Top of this they say is that “community managers are hot”. But who are these chods? Here’s the rww definition:
A community manager is someone who communicates with a company’s users/customers, development team and executives and other stake holders in order to clarify and amplify the work of all parties. They probably provide customer service, highlight best use-cases of a product, make first contact in some potential business partnerships and increase the public visibility of the company they work for. (source)
That sounds almost like an internal comms manager / business development manager hybrid. But I wonder how it correlates in the UK. Must confess what data I have is slight and what I’ve seen, not encouraging. However a PR Week article sent to me via LinkedIn looks promising:

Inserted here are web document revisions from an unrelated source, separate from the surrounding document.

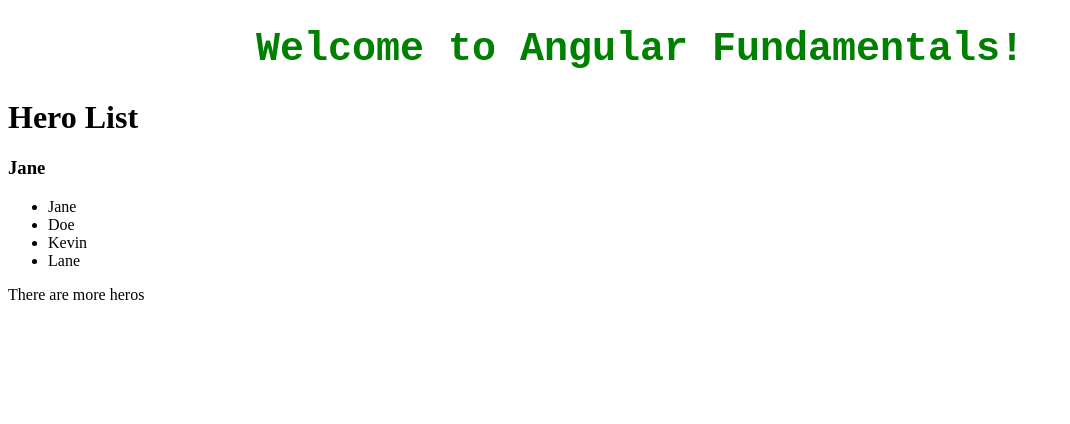
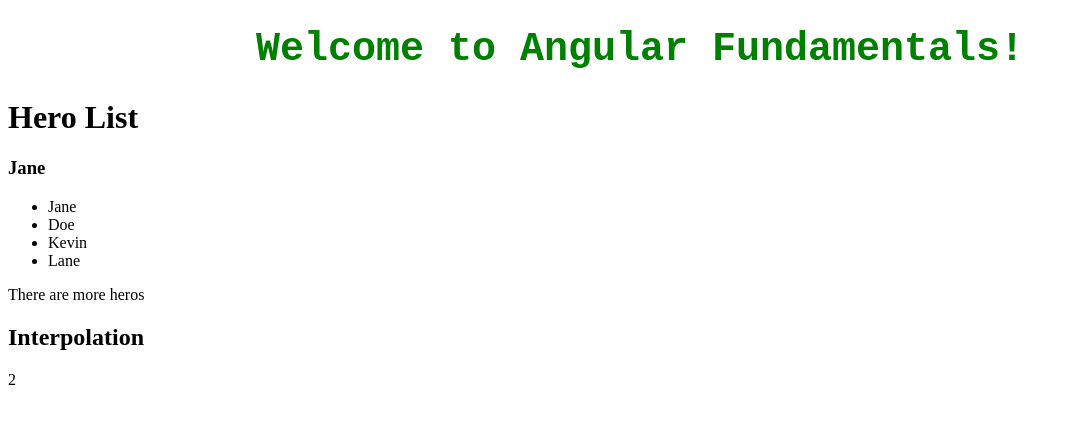
Before and after one commit to HaiderMalik12/angular-fundamentals, an Angular app: page / in a window 1280 px wide. Shown: the top 424 px of the page, without its empty margins (0-1070 px from the left). Built offline with nearby package versions, Linux system fonts and the light colour scheme.

Commit message:
interpolation

```diff
--- a/src/app/hero/hero-list/hero-list.component.ts
+++ b/src/app/hero/hero-list/hero-list.component.ts
@@ -11,6 +11,9 @@
         <li *ngFor="let hero of heroes">{{hero.name}} </li>
        </ul>
        <p *ngIf="heroes.length > 3"> There are more heros </p>
+
+       <h2> Interpolation </h2>
+       {{1 + 1}}
     </div>
   `,
   styleUrls: ['./hero-list.component.css']
@@ -25,6 +28,9 @@
    new Hero(3, 'Kevin'),
    new Hero(4, 'Lane'),
   ]
+  getValue(){
+    return 10;
+  }
   constructor() {
     this.myHero = this.heroes[0]
     this.title = 'Hero List'
```
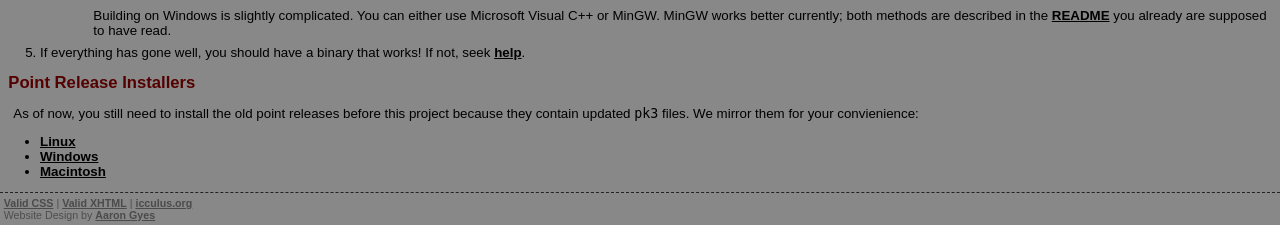
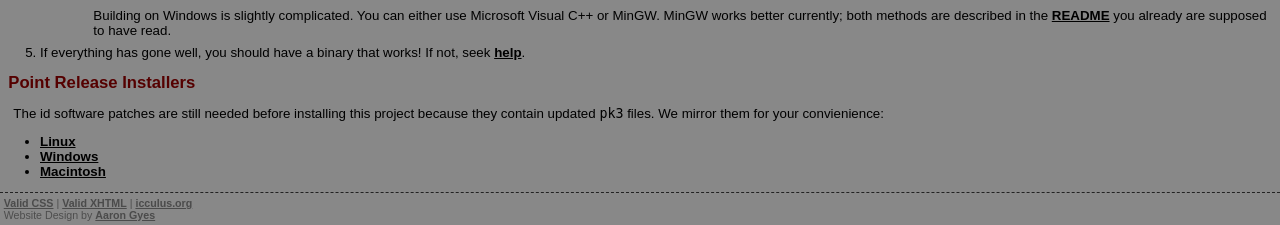
Before and after one commit to ariya/ioquake3, a PHP site: page /?page=get in a window 1280 px wide. Shown: the part 619-844 px from the top of the page. Run offline with PHP 8.4, Linux system fonts and the light colour scheme; data that the repository does not hold is empty.

Commit message:
documentation updates
git-svn-id: svn://svn.icculus.org/quake3/trunk@377 edf5b092-35ff-0310-97b2-ce42778d08ea

```diff
--- a/web/include/get.php
+++ b/web/include/get.php
@@ -74,9 +74,9 @@ client.</em></p>
 	<a href="?page=help">help</a>.</li>
 </ol>
 <h2>Point Release Installers</h2>
-<p>As of now, you still need to install the old point releases before this project
-because they contain updated <span class="shell">pk3</span> files. We mirror them
-for your convienience:</p>
+<p>The id software patches are still needed before installing
+this project because they contain updated <span class="shell">pk3</span>
+files. We mirror them for your convienience:</p>
 <ul>
 	<li><a href="http://filesingularity.timedoctor.org/linuxq3apoint-1.32b-3.x86.run">Linux</a></li>
 	<li><a href="http://filesingularity.timedoctor.org/q3pointrelease_132.exe">Windows</a></li>
```
Also changed, not shown: 1 other file.
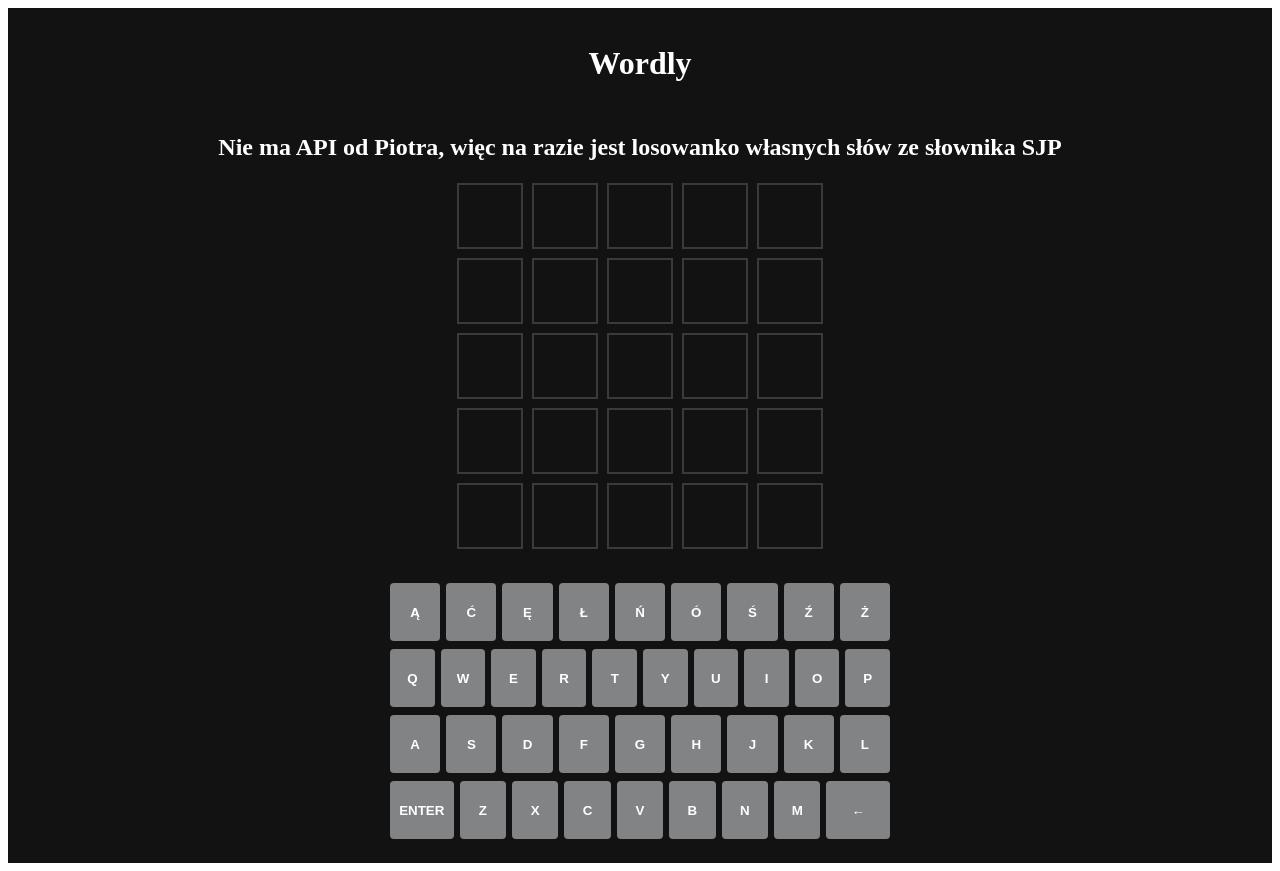
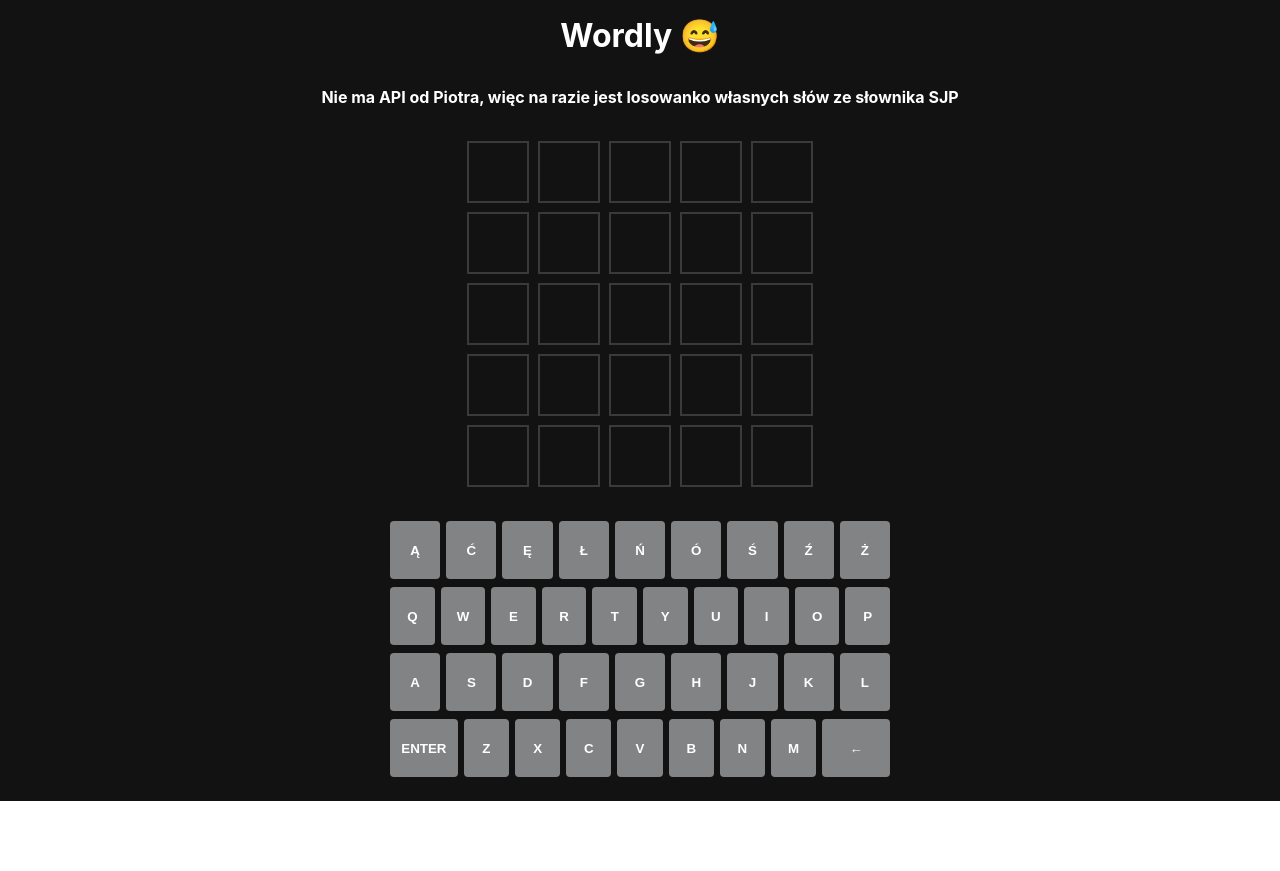
Before and after one commit to bthink/polishWordle, a React (Vite) app: page / in a window 1280 px wide. After the commit the page ends 801 px from the top, so only its background shows below. Built offline with nearby package versions, Linux system fonts and the light colour scheme.

Commit message:
feat: adds styles

```diff
--- a/src/App.css
+++ b/src/App.css
@@ -8,9 +8,29 @@
   color: white;
 }
 
+* {
+  margin: 0;
+  padding: 0;
+  box-sizing: border-box;
+}
+
+body {
+  margin: 0;
+  font-family: -apple-system, BlinkMacSystemFont, 'Segoe UI', 'Roboto', 'Oxygen',
+    'Ubuntu', 'Cantarell', 'Fira Sans', 'Droid Sans', 'Helvetica Neue',
+    sans-serif;
+  -webkit-font-smoothing: antialiased;
+  -moz-osx-font-smoothing: grayscale;
+}
+
 h1 {
   margin-bottom: 2rem;
   font-size: 2rem;
+}
+
+h2 {
+  margin-bottom: 2rem;
+  font-size: 1rem;
 }
 
 .game-over {
--- a/src/App.tsx
+++ b/src/App.tsx
@@ -107,7 +107,7 @@ const App = () => {
 
   return (
     <div className="app">
-      <h1>Wordly</h1>
+      <h1>Wordly 😅</h1>
       <h2>Nie ma API od Piotra, więc na razie jest losowanko własnych słów ze słownika SJP</h2>
       <GameBoard gameState={gameState} onInvalidWord={handleInvalidWord} />
       {gameState.gameOver && !gameState.history[gameState.history.length - 1]?.every(x => x) && (
```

There is mounting evidence that internal comms is proving resilient to the economic turmoil that is beginning to hit other parts of the PR industry.
Be interested to hear of any more substantial data for the UK.
A great post from Rick Turoczy on readwriteweb on the ongoing format login scrap between Facebook and MySpace. Rick comes down firmly in favour of MySpace arguing that their way is more Open and favours interoperability. What’s more he says, MySpaceID:
fires a very real shot across Facebook’s bow. And continues to set the stage for the tag-team match between the more proprietary Facebook-Microsoft and the more open MySpace-Google. (source)
Over at cnet, Caroline McCarthy explains that MySpace are building on the open standards of ‘OpenSocial’ and ‘OpenID’ and says that MySpace are partnering with the giant European SP Vodafone and souped-up bespoke RSS factory Netvibes. I use both of these and like the service and reckon that this alliance might well be interesting.
Why so? Well Rick likens the MySpaceID move to the days of 1.0 when more adventurous ISPs opened the cracks in the walled gardens of AoL and Compuserve. This he says, led to the more open web we enjoy today. Thus the development from MySpace-Google also opens the way for a more open (and user-friendly) 2.0 web, which has to be a positive development. Add that to Vodafone’s reach and Netvibes’ personalised functional-funkiness and we’re also looking at some nicely synched up apps in future.
It’s not about one standard winning over the other, it’s not about Betamax versus VHS…At some point everything will connect, because the user will absolutely demand it.
We all will, but if one is closed and proprietary, hasn’t the battle been lost by then? As an alternative Richard Waters wonders if the primary sign-in app (i.e the winner) will define who/what we are online. And if Facebook is the winner, are we looking at 3.0 being a closed garden? I hope not…
Whilst laudable for thinking beyond the USofA, or even Silicon Valley, readwriteweb’s list of ‘international’ Top 10 Semantic Web Products of 2008 raises questions about the American geopsyche that are probably best not raise here? Why? Well it’s a good list and my MoT needs doing this morning…Also, I’m parochial and even I’m using 2 of the apps so it must be getting beyond at least one border.